- _Prompt_
Among the records below, find each line that includes the string "output" and copy it.

####################

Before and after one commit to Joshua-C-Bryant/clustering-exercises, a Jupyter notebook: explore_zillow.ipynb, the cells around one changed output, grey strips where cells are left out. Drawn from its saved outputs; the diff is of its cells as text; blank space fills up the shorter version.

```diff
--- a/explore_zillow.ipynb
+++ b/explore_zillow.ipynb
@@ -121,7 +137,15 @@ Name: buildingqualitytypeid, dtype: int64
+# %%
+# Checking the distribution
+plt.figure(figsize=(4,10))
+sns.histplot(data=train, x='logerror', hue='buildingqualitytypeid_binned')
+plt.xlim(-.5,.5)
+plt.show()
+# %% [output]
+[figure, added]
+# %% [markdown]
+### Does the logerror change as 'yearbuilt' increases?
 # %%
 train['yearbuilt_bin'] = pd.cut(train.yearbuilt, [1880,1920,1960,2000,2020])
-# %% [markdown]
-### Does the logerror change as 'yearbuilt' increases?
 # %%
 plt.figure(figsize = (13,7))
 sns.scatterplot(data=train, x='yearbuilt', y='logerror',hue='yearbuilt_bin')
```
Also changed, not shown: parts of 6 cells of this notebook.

####################

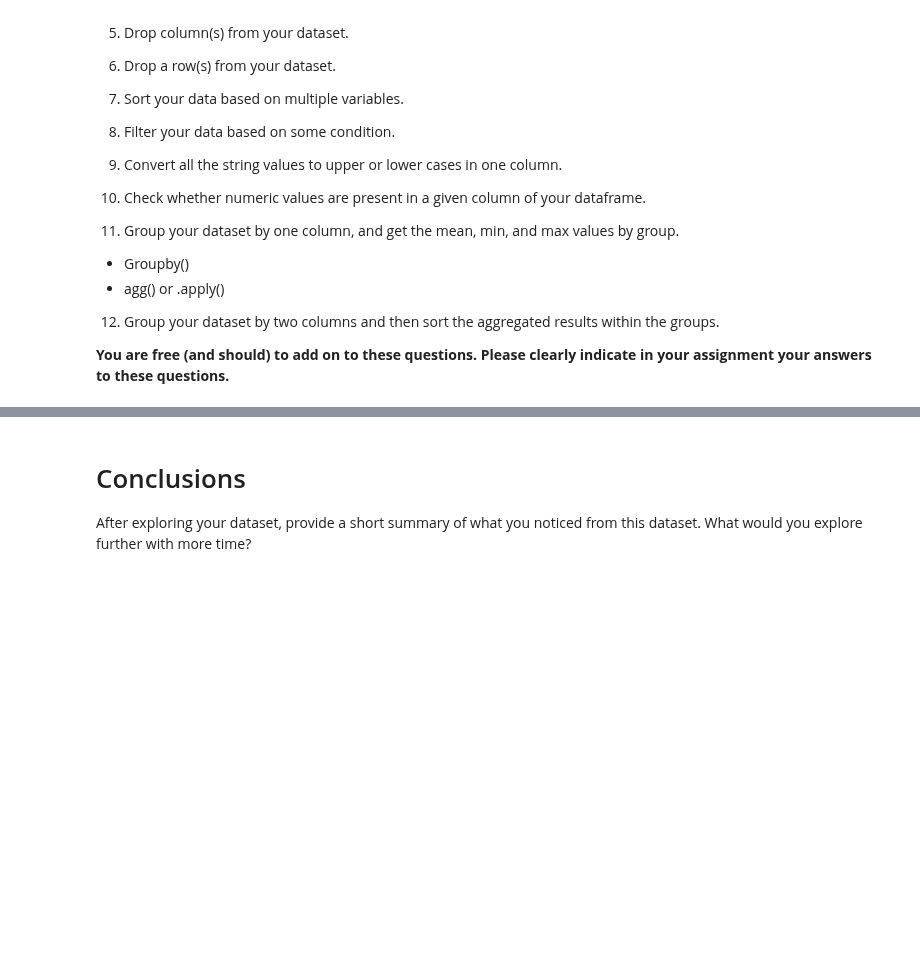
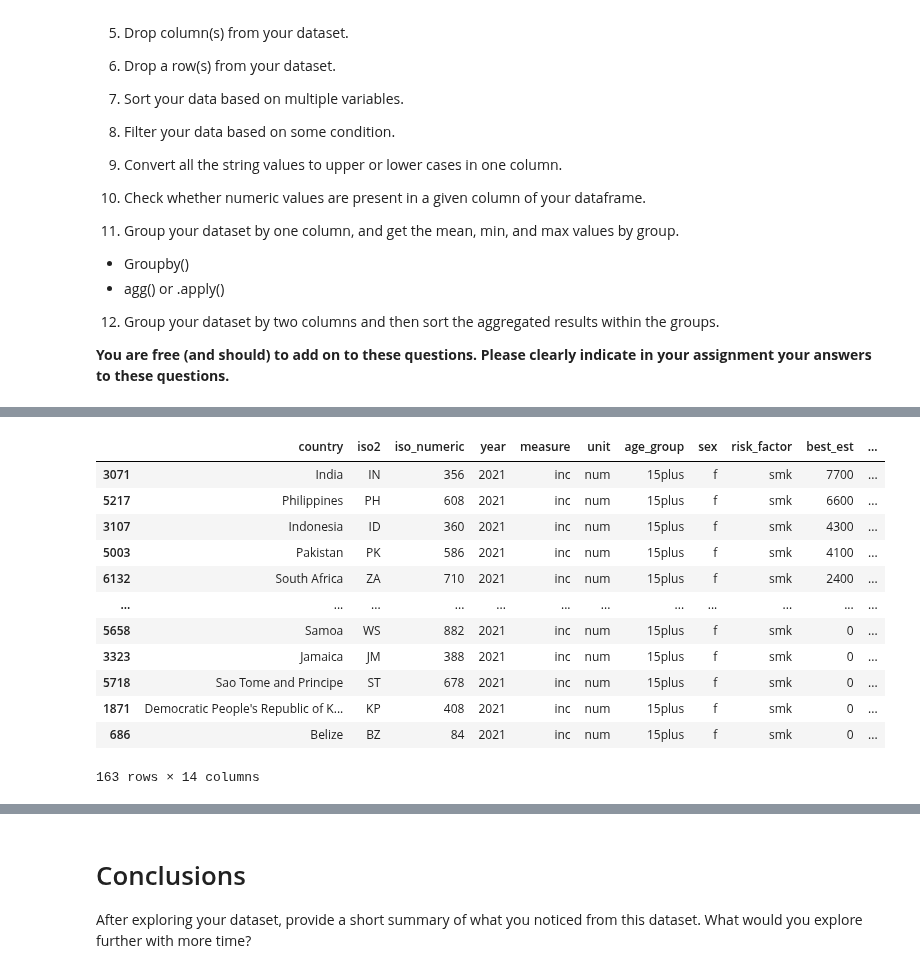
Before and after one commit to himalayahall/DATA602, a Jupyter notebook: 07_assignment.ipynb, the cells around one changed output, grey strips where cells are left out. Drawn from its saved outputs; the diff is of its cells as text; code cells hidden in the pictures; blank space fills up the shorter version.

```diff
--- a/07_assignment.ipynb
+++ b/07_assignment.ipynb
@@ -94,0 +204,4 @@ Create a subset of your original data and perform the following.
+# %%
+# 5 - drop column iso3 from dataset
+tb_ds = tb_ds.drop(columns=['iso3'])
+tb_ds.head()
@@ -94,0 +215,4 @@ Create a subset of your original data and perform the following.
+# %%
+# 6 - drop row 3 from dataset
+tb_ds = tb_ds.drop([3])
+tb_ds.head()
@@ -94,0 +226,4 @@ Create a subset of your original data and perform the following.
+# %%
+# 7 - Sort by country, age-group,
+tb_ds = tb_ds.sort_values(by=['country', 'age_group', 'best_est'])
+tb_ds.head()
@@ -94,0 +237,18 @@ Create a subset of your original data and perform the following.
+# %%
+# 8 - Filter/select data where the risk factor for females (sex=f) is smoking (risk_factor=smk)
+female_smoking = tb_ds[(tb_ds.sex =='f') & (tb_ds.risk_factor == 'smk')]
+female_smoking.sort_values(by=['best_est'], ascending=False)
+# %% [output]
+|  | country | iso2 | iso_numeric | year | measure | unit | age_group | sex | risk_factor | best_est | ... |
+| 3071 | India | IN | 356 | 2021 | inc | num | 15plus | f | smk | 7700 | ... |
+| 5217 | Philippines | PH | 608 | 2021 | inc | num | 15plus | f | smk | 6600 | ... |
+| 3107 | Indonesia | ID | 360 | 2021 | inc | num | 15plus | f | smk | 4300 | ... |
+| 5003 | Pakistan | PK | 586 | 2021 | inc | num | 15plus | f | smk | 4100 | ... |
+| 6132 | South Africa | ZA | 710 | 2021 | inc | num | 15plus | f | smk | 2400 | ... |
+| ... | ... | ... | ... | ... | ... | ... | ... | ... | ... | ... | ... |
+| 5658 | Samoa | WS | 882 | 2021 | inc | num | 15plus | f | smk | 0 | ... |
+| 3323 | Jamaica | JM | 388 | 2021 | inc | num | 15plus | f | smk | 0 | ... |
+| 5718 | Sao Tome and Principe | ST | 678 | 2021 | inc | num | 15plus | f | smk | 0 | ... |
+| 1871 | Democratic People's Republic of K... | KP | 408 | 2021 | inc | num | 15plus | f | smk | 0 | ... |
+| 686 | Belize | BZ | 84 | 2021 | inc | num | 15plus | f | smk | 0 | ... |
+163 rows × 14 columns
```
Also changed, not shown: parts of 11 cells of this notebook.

####################

- _Reply_
Before and after one commit to Joshua-C-Bryant/clustering-exercises, a Jupyter notebook: explore_zillow.ipynb, the cells around one changed output, grey strips where cells are left out. Drawn from its saved outputs; the diff is of its cells as text; blank space fills up the shorter version.
+# %% [output]
Before and after one commit to himalayahall/DATA602, a Jupyter notebook: 07_assignment.ipynb, the cells around one changed output, grey strips where cells are left out. Drawn from its saved outputs; the diff is of its cells as text; code cells hidden in the pictures; blank space fills up the shorter version.
+# %% [output]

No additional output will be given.